MATERIAL SUPPLIED
= = = = = = =

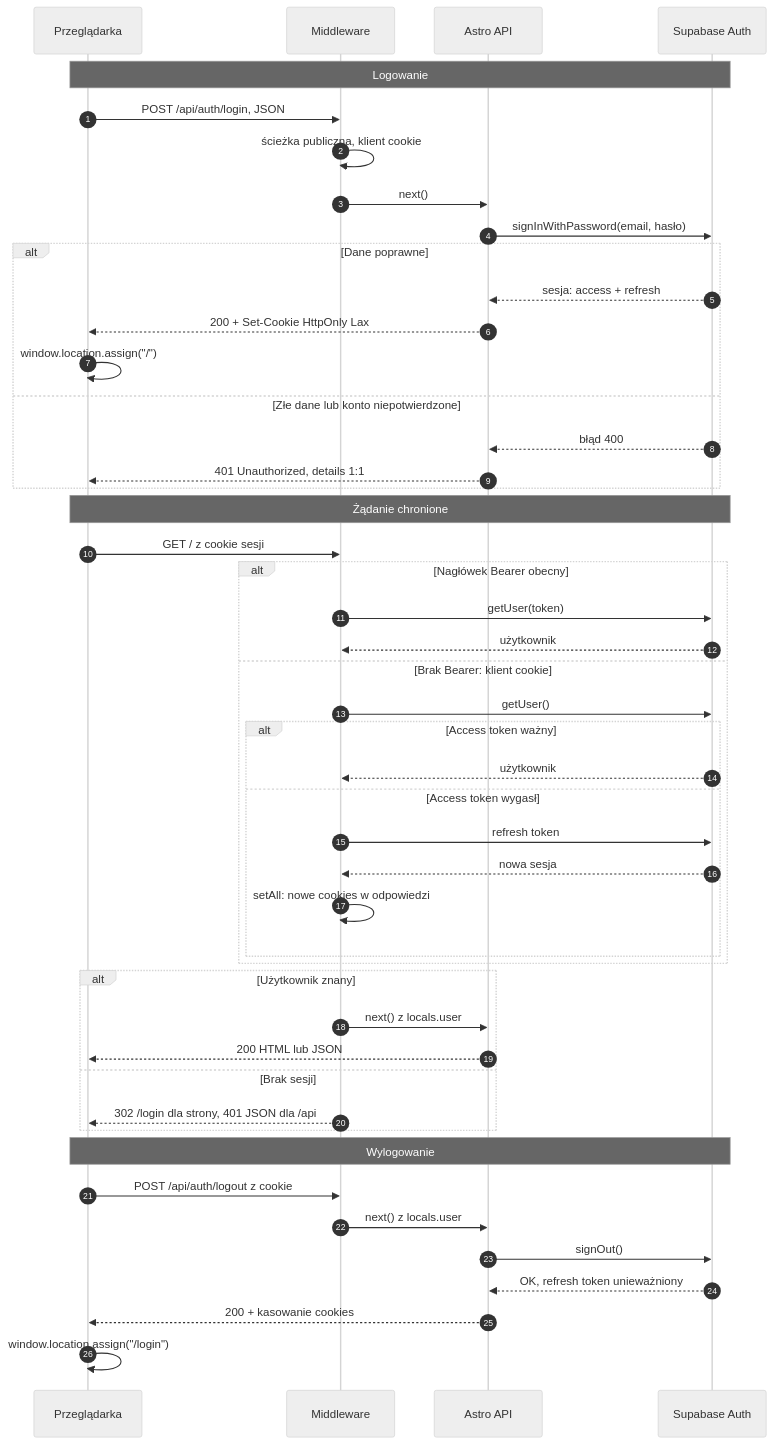
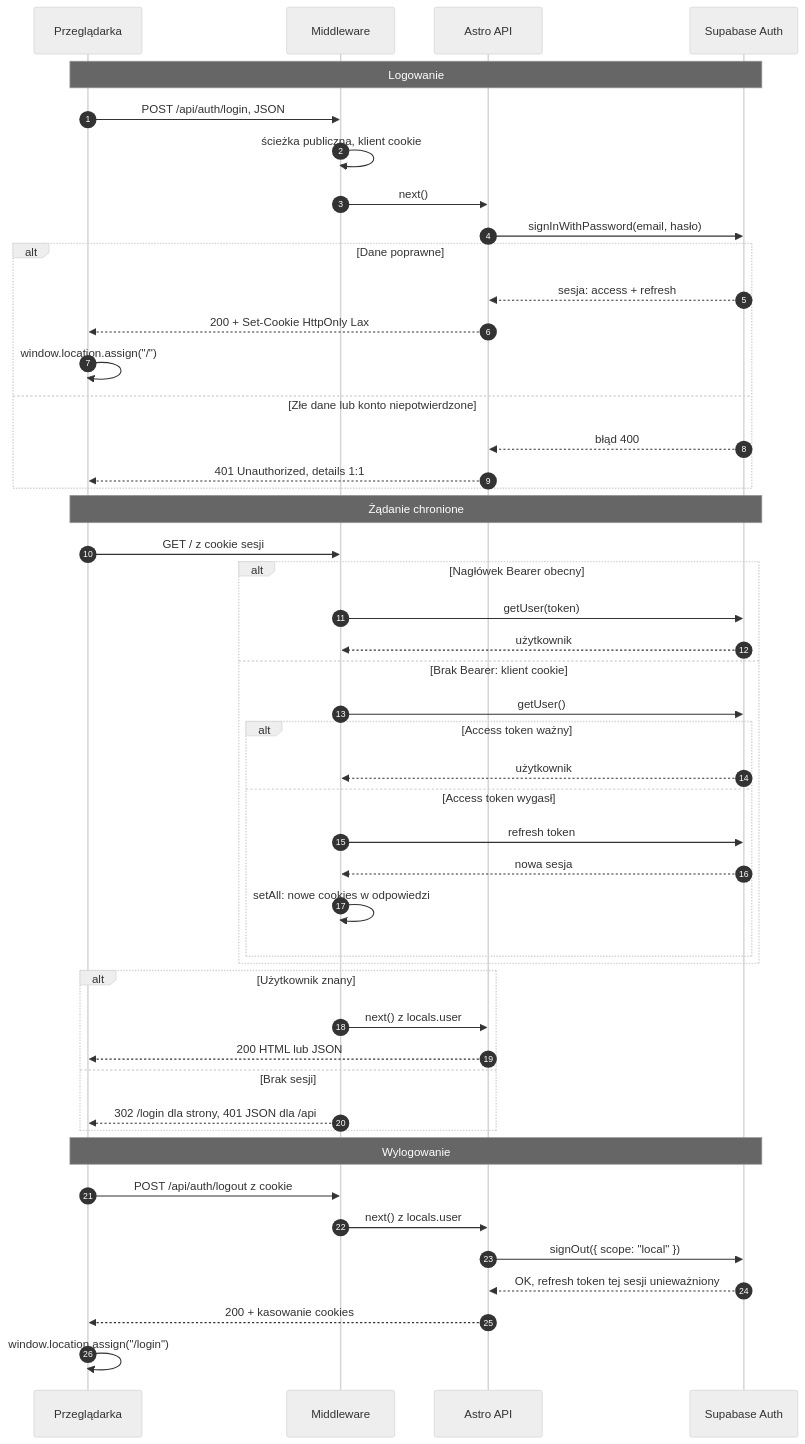
The first of 3 diagrams in context/foundation/ap6-auth-spec-pl.md (janwychowaniak/mindagora), drawn with Mermaid (neutral theme) before and after one commit. The commit also changed other lines of this file and 5 other files, not shown here.

First line of the commit message:
fix(auth): sign out only the session that asked

````diff
--- a/context/foundation/ap6-auth-spec-pl.md
+++ b/context/foundation/ap6-auth-spec-pl.md
@@ -231,52 +232,52 @@
 ```mermaid
 sequenceDiagram
   autonumber
   participant P as Przeglądarka
   participant M as Middleware
   participant A as Astro API
   participant S as Supabase Auth
 
   Note over P,S: Logowanie
   P->>M: POST /api/auth/login, JSON
   M->>M: ścieżka publiczna, klient cookie
   M->>A: next()
   A->>S: signInWithPassword(email, hasło)
   alt Dane poprawne
     S-->>A: sesja: access + refresh
     A-->>P: 200 + Set-Cookie HttpOnly Lax
     P->>P: window.location.assign("/")
   else Złe dane lub konto niepotwierdzone
     S-->>A: błąd 400
     A-->>P: 401 Unauthorized, details 1:1
   end
 
   Note over P,S: Żądanie chronione
   P->>M: GET / z cookie sesji
   alt Nagłówek Bearer obecny
     M->>S: getUser(token)
     S-->>M: użytkownik
   else Brak Bearer: klient cookie
     M->>S: getUser()
     alt Access token ważny
       S-->>M: użytkownik
     else Access token wygasł
       M->>S: refresh token
       S-->>M: nowa sesja
       M->>M: setAll: nowe cookies w odpowiedzi
     end
   end
   alt Użytkownik znany
     M->>A: next() z locals.user
     A-->>P: 200 HTML lub JSON
   else Brak sesji
     M-->>P: 302 /login dla strony, 401 JSON dla /api
   end
 
   Note over P,S: Wylogowanie
   P->>M: POST /api/auth/logout z cookie
   M->>A: next() z locals.user
-  A->>S: signOut()
-  S-->>A: OK, refresh token unieważniony
+  A->>S: signOut({ scope: "local" })
+  S-->>A: OK, refresh token tej sesji unieważniony
   A-->>P: 200 + kasowanie cookies
   P->>P: window.location.assign("/login")
 ```
````
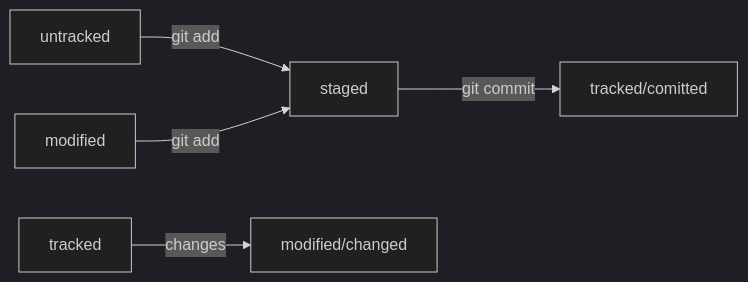
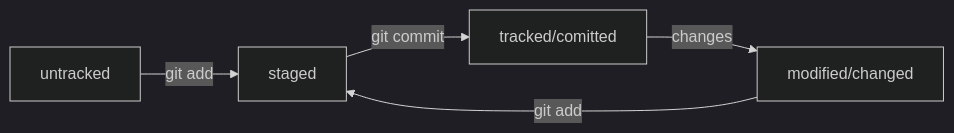
The diagram in README.md (Scarsgard-S/Console-Commands-and-GitHub-Guide), drawn with Mermaid (dark theme) before and after one commit.

Commit message:
Сделать все элементы Mermaid-схемы связанными друг с другом

````diff
--- a/README.md
+++ b/README.md
@@ -139,7 +139,7 @@
 ```mermaid
 graph LR;
   untracked -- "git add" --> staged;
   staged -- "git commit" --> tracked/comitted;
-  tracked -- "changes" --> modified/changed 
-  modified -- "git add" --> staged
+  tracked/comitted -- "changes" --> modified/changed 
+  modified/changed -- "git add" --> staged
 ``` 
````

= = = = = = =

YOUR GOAL
Output all of the data exactly as it stands, minus any images.

RESPONSE BELOW
The first of 3 diagrams in context/foundation/ap6-auth-spec-pl.md (janwychowaniak/mindagora), drawn with Mermaid (neutral theme) before and after one commit. The commit also changed other lines of this file and 5 other files, not shown here.

First line of the commit message:
fix(auth): sign out only the session that asked

````diff
--- a/context/foundation/ap6-auth-spec-pl.md
+++ b/context/foundation/ap6-auth-spec-pl.md
@@ -231,52 +232,52 @@
 ```mermaid
 sequenceDiagram
   autonumber
   participant P as Przeglądarka
   participant M as Middleware
   participant A as Astro API
   participant S as Supabase Auth
 
   Note over P,S: Logowanie
   P->>M: POST /api/auth/login, JSON
   M->>M: ścieżka publiczna, klient cookie
   M->>A: next()
   A->>S: signInWithPassword(email, hasło)
   alt Dane poprawne
     S-->>A: sesja: access + refresh
     A-->>P: 200 + Set-Cookie HttpOnly Lax
     P->>P: window.location.assign("/")
   else Złe dane lub konto niepotwierdzone
     S-->>A: błąd 400
     A-->>P: 401 Unauthorized, details 1:1
   end
 
   Note over P,S: Żądanie chronione
   P->>M: GET / z cookie sesji
   alt Nagłówek Bearer obecny
     M->>S: getUser(token)
     S-->>M: użytkownik
   else Brak Bearer: klient cookie
     M->>S: getUser()
     alt Access token ważny
       S-->>M: użytkownik
     else Access token wygasł
       M->>S: refresh token
       S-->>M: nowa sesja
       M->>M: setAll: nowe cookies w odpowiedzi
     end
   end
   alt Użytkownik znany
     M->>A: next() z locals.user
     A-->>P: 200 HTML lub JSON
   else Brak sesji
     M-->>P: 302 /login dla strony, 401 JSON dla /api
   end
 
   Note over P,S: Wylogowanie
   P->>M: POST /api/auth/logout z cookie
   M->>A: next() z locals.user
-  A->>S: signOut()
-  S-->>A: OK, refresh token unieważniony
+  A->>S: signOut({ scope: "local" })
+  S-->>A: OK, refresh token tej sesji unieważniony
   A-->>P: 200 + kasowanie cookies
   P->>P: window.location.assign("/login")
 ```
````
The diagram in README.md (Scarsgard-S/Console-Commands-and-GitHub-Guide), drawn with Mermaid (dark theme) before and after one commit.

Commit message:
Сделать все элементы Mermaid-схемы связанными друг с другом

````diff
--- a/README.md
+++ b/README.md
@@ -139,7 +139,7 @@
 ```mermaid
 graph LR;
   untracked -- "git add" --> staged;
   staged -- "git commit" --> tracked/comitted;
-  tracked -- "changes" --> modified/changed 
-  modified -- "git add" --> staged
+  tracked/comitted -- "changes" --> modified/changed 
+  modified/changed -- "git add" --> staged
 ``` 
````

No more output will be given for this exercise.